This grilled pork from Mexico is a traditional Mayan dish marinated in sour orange juice and served with pickled onions. It’s so tasty and easy to make.
When travel is your job it can be difficult to stop working and actually enjoy travel. I know…first world problems.
But I always want to document and share what I’ve learned, so the idea of not working can be tough.
After a few weeks writing the Playa del Carmen restaurants guide I decided to take the ferry across to Cozumel to just do nothing.
I cashed in some IHG Rewards Club points to stay at the InterContinental Presidente Cozumel Resort Spa.
A few years ago IHG gave me points as payment for work with them and I just couldn’t redeem them, clinging to the idea that someday I’d need them.
The day finally came.
Cozumel isn’t really a foot friendly spot like Playa del Carmen unless you stay in town.
Most of the hotels and resorts are a bit farther out so it’s not easy to just walk off the resort and do something.
This was exactly what I needed, somewhere I couldn’t explore.
That was perfect for me because I just wanted to hang out, to lay in the sun, snorkel and have a few cocktails and Mexican antojitos.
But as you can see from the post I just couldn’t do nothing.
At lunch I wanted to eat poc chuc, one of the most traditional foods in the Yucatan.
Its roots are Mayan, and while many people think that the ancient Maya disappeared like the Inca they are actually well and alive in the Yucatan.
Food with Mayan roots is often distinct using tomatoes, onion, achiote, chilis and Seville oranges (naranja agria), which are sour oranges used in many dishes like cochinita pibil.
The Origins of Poc Chuc
The Maya are known for producing and controlling the salt production long before Spain tried to conquer the Americas.
They used salt to preserve meat with water.
When the Spanish arrived they brought pork, garlic, onions as well as Seville oranges and domesticated animals.
The Maya soon realized that instead of preserving pork with just salt, it was much tastier with the Seville oranges.
Today the recipe varies, you can use pork leg, loin or shoulder. Some people still bathe the flattened pork in a salt wash before adding the Seville oranges.
Others serve it with cabbage.
How to Make Posole – with a bonus video
Sopa de Lima
Pico de Gallo
Salt was very important to the Maya and still is today in cooking, don’t use iodized salt.
I use this great grey sea salt that really shines but it still affordable.
However, it’s almost always cooked over a wood fire or grill. Poc chuc, or póok chúuk in Maya literally means toast over wood coals.
So poc chuc is most commonly pork, but you can also find versions that use chicken or even fish.
Don’t let this recipe deter if you if you’re not cooking over open fire.

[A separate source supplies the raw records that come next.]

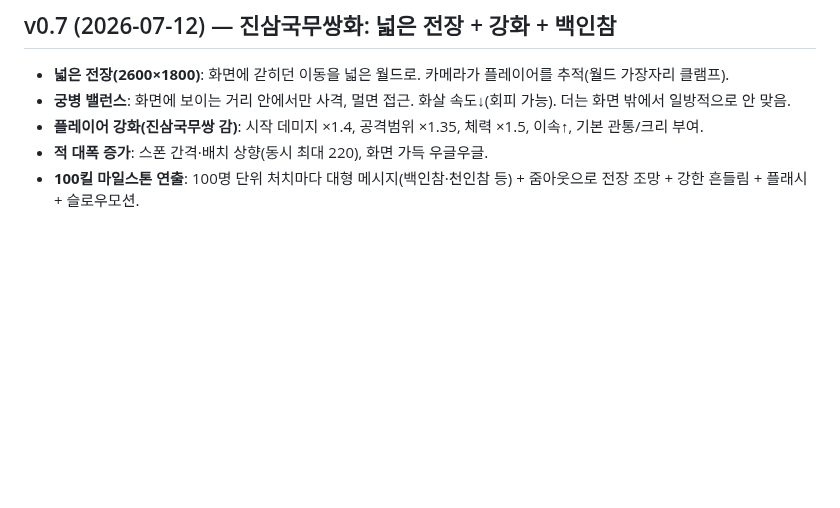
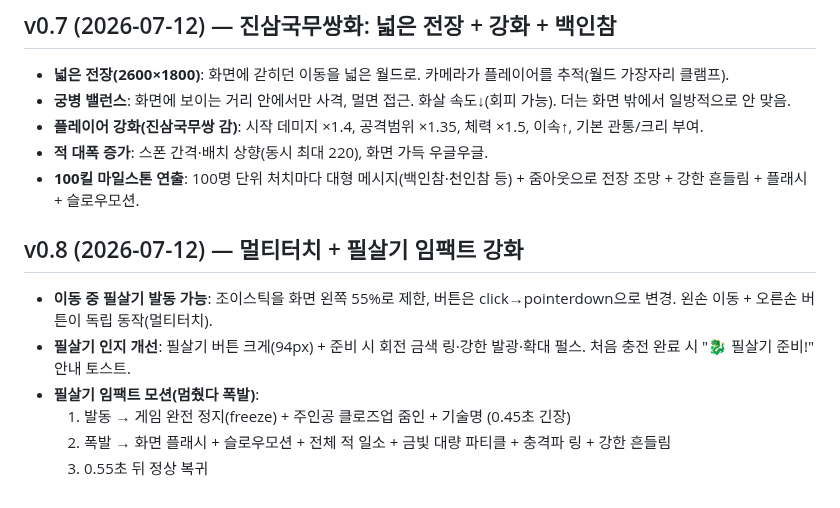
Before and after one commit to aaronkyung-a11y/musou, a Markdown page: CHANGELOG.md, the part around the change. Drawn GitHub-style; blank space fills up the shorter version.

Commit message:
v0.8: multitouch buttons + ult freeze-burst impact (CHANGELOG.md)

```diff
--- a/CHANGELOG.md
+++ b/CHANGELOG.md
@@ -124,3 +124,11 @@ headless 6무장 × 60초 시뮬 통과(스킬·필살기·적장 스폰 정상)
 - **플레이어 강화(진삼국무쌍 감)**: 시작 데미지 ×1.4, 공격범위 ×1.35, 체력 ×1.5, 이속↑, 기본 관통/크리 부여.
 - **적 대폭 증가**: 스폰 간격·배치 상향(동시 최대 220), 화면 가득 우글우글.
 - **100킬 마일스톤 연출**: 100명 단위 처치마다 대형 메시지(백인참·천인참 등) + 줌아웃으로 전장 조망 + 강한 흔들림 + 플래시 + 슬로우모션.
+
+## v0.8 (2026-07-12) — 멀티터치 + 필살기 임팩트 강화
+- **이동 중 필살기 발동 가능**: 조이스틱을 화면 왼쪽 55%로 제한, 버튼은 click→pointerdown으로 변경. 왼손 이동 + 오른손 버튼이 독립 동작(멀티터치).
+- **필살기 인지 개선**: 필살기 버튼 크게(94px) + 준비 시 회전 금색 링·강한 발광·확대 펄스. 처음 충전 완료 시 "🐉 필살기 준비!" 안내 토스트.
+- **필살기 임팩트 모션(멈췄다 폭발)**:
+  1) 발동 → 게임 완전 정지(freeze) + 주인공 클로즈업 줌인 + 기술명 (0.45초 긴장)
+  2) 폭발 → 화면 플래시 + 슬로우모션 + 전체 적 일소 + 금빛 대량 파티클 + 충격파 링 + 강한 흔들림
+  3) 0.55초 뒤 정상 복귀
```
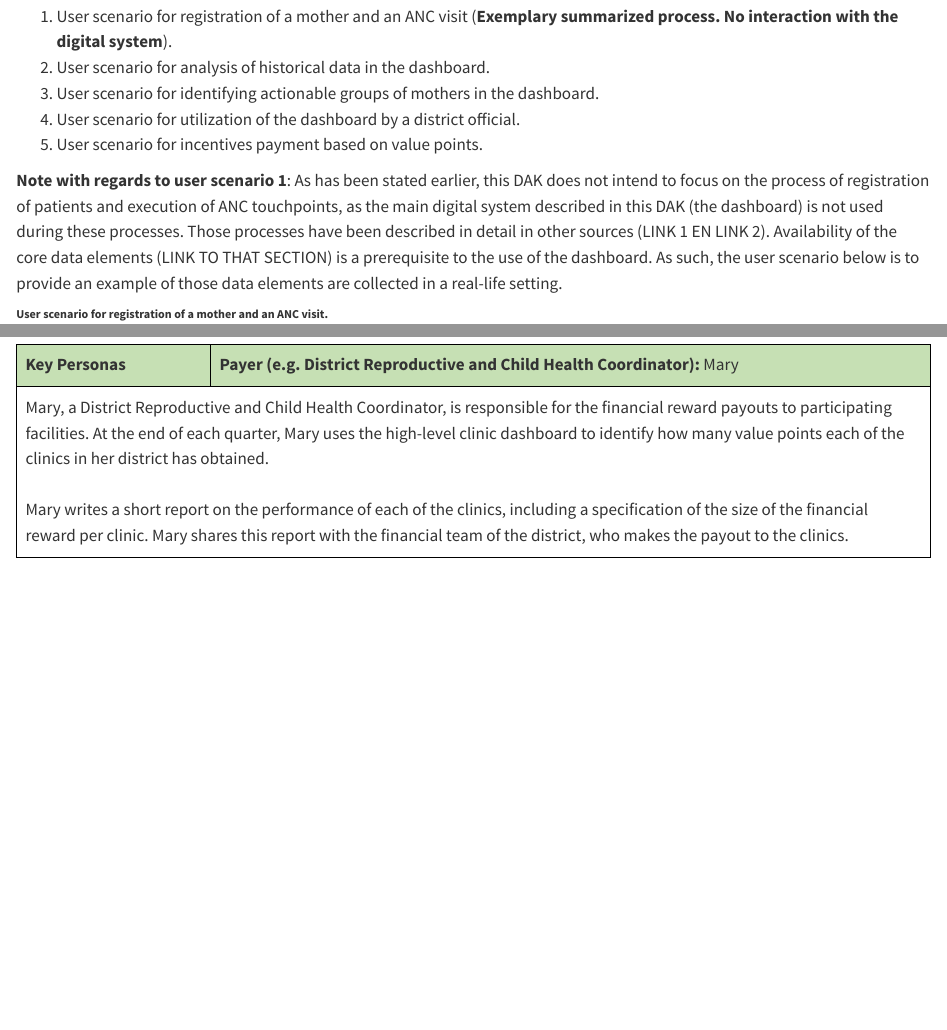
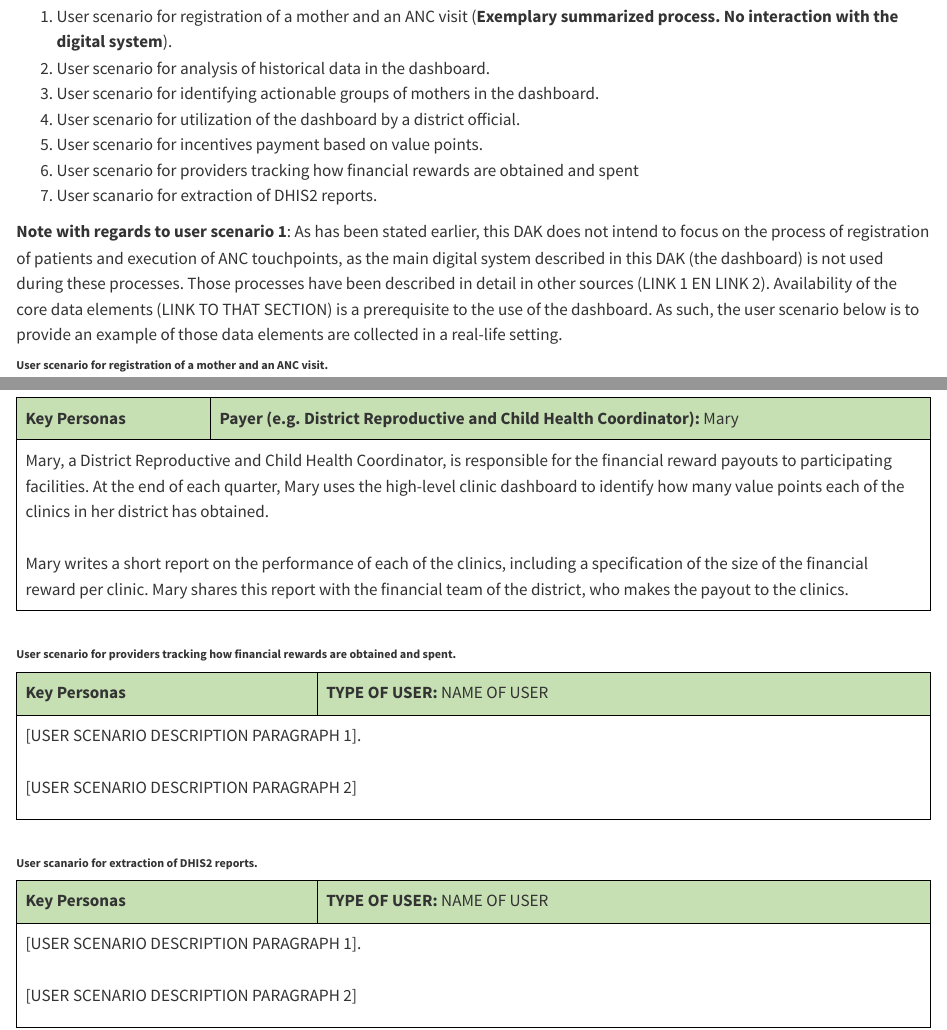
Before and after one commit to PharmAccess/momcare-valuepoints-documentation, a Quarto document (docs/vp/dak/userscenarios.qmd): the page in a window 1100 px wide, from 120 px down before the commit and from 150 px down after it, so that both start at the same text, and a second part further down, joined at a grey line. Rendered offline with R 4.5, knitr and Pandoc in place of Quarto, with nearby package versions.

Commit message:
Changes for request julie

```diff
--- a/docs/vp/dak/userscenarios.qmd
+++ b/docs/vp/dak/userscenarios.qmd
@@ -7,6 +7,8 @@ User scenarios are a narrative description of how the end user would interact wi
 3.	User scenario for identifying actionable groups of mothers in the dashboard.
 4.	User scenario for utilization of the dashboard by a district official.
 5.	User scenario for incentives payment based on value points.
+6.  User scenario for providers tracking how financial rewards are obtained and spent
+7.  User scanario for extraction of DHIS2 reports.
 
 **Note with regards to user scenario 1**: As has been stated earlier, this DAK does not intend to focus on the process of registration of patients and execution of ANC touchpoints, as the main digital system described in this DAK (the dashboard) is not used during these processes. Those processes have been described in detail in other sources (LINK 1 EN LINK 2). Availability of the core data elements (LINK TO THAT SECTION) is a prerequisite to the use of the dashboard. As such, the user scenario below is to provide an example of those data elements are collected in a real-life setting.
 
@@ -125,3 +127,45 @@ User scenarios are a narrative description of how the end user would interact wi
         </td>
     </tr>
 </table>
+
+<br>
+
+###### **User scenario for providers tracking how financial rewards are obtained and spent.**
+
+<table style="width:100%; border-collapse: collapse; border: 1px solid black; margin-top: 10px;">
+    <tr>
+        <td style="background-color: #c6e0b4; font-weight: bold; padding: 8px; border: 1px solid black;">Key Personas</td>
+        <td style="background-color: #c6e0b4; padding: 8px; border: 1px solid black;">
+            <strong>TYPE OF USER:</strong> NAME OF USER
+        </td>
+    </tr>
+    <tr>
+        <td colspan="2" style="padding: 8px; border: 1px solid black;">
+            [USER SCENARIO DESCRIPTION PARAGRAPH 1].
+            <br><br>
+            [USER SCENARIO DESCRIPTION PARAGRAPH 2]
+
+        </td>
+    </tr>
+</table>
+
+<br>
+
+###### **User scanario for extraction of DHIS2 reports.**
+
+<table style="width:100%; border-collapse: collapse; border: 1px solid black; margin-top: 10px;">
+    <tr>
+        <td style="background-color: #c6e0b4; font-weight: bold; padding: 8px; border: 1px solid black;">Key Personas</td>
+        <td style="background-color: #c6e0b4; padding: 8px; border: 1px solid black;">
+            <strong>TYPE OF USER:</strong> NAME OF USER
+        </td>
+    </tr>
+    <tr>
+        <td colspan="2" style="padding: 8px; border: 1px solid black;">
+            [USER SCENARIO DESCRIPTION PARAGRAPH 1].
+            <br><br>
+            [USER SCENARIO DESCRIPTION PARAGRAPH 2]
+
+        </td>
+    </tr>
+</table>
```
Also changed, not shown: docs/vp/dak/businessprocesses.qmd (+1 -1 lines), docs/vp/dak/dak_overview.qmd (+2 -2 lines), docs/vp/dak/data-elements.qmd (+1 -1 lines), docs/vp/dak/healthinterventions.qmd (+1 -1 lines), docs/vp/dak/metrics.qmd (+1 -1 lines), docs/vp/dak/personas.qmd (+3 -3 lines), docs/vp/dak/requirements.qmd (+1 -0 lines), docs/vp/dak/userscenarios.qmd (2 more changed lines).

While there’s nothing like the taste of fire-cooked food.
It’s also acceptable to cook in a cast iron pan and roast vegetables in the oven. A cheap grill or Hibachi would also be great.
Poc Chuc Recipe
I adapted this recipe from the original InterContinental Presidente Cozumel Resort Spa.
Serve poc chuc with avocado, cilantro, refried beans, cabbage, salsa, and of course the tortillas and pickled onions that accompany every meal in the Yucatan.
In Cuba there’s also a similar recipe for Cuban mojo pork chops which also uses the sour orange flavour.
- 3 lbs boneless pork chops flattened with a meat mallet until thin
- 3/4 cup cup Seville orange juice or 1/2 cup orange juice and 1/4 cup lime juice
- 2 cloves garlic, minced
- 1 teaspoon sea salt
- 1/2 teaspoon dried Mexican oregano can substitute regular oregano
- 4 whole tomato tomatoes
- 1 small red onion cut in half
- 1 tsp cilantro, chopped
- kosher salt and freshly ground black pepper
Nutrition Information:Yield: 8 Serving Size: 1 Amount Per Serving: Calories: 460Total Fat: 25gSaturated Fat: 9gTrans Fat: 0gUnsaturated Fat: 15gCholesterol: 141mgSodium: 462mgCarbohydrates: 9gFiber: 1gSugar: 6gProtein: 50g
Nutritional information is provided as a courtesy and is an estimate only. This information comes from online calculators. Although BaconisMagic.ca attempts to provide accurate nutritional information, these figures are only estimates.
What’s your favourite food from the Yucatan? Let me know in the comments below!